Brokers often sell their clients a new offering of a closed end fund. These are essentially mutual funds that have a limited number of shares which are not redeemed by the fund company but are sold like stocks on the secondary market. So, rather than redeeming your shares for their net asset value (like an open ended mutual fund), you must sell them at whatever the market value is. So, it can be more or much less than the actual net asset value of the investments the fund owns. More often than not, these funds historically tend to trade at a discount.
So, why should you avoid buying such a fund? Take a look at this chart of a relatively new closed end fund:
Source: CEF Connect
The fund is offered to you at $15 per share. Unfortunately, that includes 70 cents worth of money that goes to marketing and commissions rather than to investments in your fund. The underwriters of the fund often support the price for about a month (notice how things go well in the chart for about a month?). Then, price supports end and in most cases you see a decline begin towards the fund’s Net Asset Value. As funds typically trade below their net asset value (a topic for a future blog), the decline typically looks just like the one in this chart, with the price falling to below the Net Asset Value.

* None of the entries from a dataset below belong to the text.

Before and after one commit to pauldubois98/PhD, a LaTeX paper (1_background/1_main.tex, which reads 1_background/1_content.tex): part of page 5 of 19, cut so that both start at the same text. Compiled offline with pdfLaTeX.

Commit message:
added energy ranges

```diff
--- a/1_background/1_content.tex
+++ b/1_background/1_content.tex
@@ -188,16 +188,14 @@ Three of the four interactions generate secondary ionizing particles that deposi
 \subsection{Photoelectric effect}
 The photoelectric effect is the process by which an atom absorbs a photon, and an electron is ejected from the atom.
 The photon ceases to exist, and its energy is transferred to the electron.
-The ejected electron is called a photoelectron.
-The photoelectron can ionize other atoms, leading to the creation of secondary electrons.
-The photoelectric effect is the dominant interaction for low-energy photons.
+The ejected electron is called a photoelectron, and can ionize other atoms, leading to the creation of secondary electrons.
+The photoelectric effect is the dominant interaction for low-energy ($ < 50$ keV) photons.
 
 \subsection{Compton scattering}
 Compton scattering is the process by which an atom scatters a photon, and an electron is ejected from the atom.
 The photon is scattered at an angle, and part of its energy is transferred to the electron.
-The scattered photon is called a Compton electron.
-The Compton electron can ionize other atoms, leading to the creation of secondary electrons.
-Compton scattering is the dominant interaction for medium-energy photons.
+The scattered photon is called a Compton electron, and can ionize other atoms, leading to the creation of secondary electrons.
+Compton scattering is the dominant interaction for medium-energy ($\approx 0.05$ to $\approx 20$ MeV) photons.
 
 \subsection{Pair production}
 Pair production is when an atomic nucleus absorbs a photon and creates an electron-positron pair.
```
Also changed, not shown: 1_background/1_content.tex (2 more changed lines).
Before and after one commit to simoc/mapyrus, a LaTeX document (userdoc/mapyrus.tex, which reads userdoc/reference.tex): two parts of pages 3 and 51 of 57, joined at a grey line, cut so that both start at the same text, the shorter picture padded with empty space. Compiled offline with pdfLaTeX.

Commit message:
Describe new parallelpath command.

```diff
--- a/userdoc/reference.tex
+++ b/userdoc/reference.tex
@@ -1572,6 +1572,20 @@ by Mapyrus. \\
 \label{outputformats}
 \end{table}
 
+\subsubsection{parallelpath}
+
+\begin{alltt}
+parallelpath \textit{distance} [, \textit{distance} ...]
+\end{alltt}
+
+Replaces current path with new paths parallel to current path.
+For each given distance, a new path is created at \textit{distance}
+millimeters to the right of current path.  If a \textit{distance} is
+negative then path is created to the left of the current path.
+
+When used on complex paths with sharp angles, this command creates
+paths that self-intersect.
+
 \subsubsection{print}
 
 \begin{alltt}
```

While we like many things about owning closed end funds, being an initial purchaser of a fund is not a good idea. Caveat Emptor! Anyone selling you such an investment should fully disclose how much they are receiving for the sale and explain why the purchase is justified in light of the history of these funds.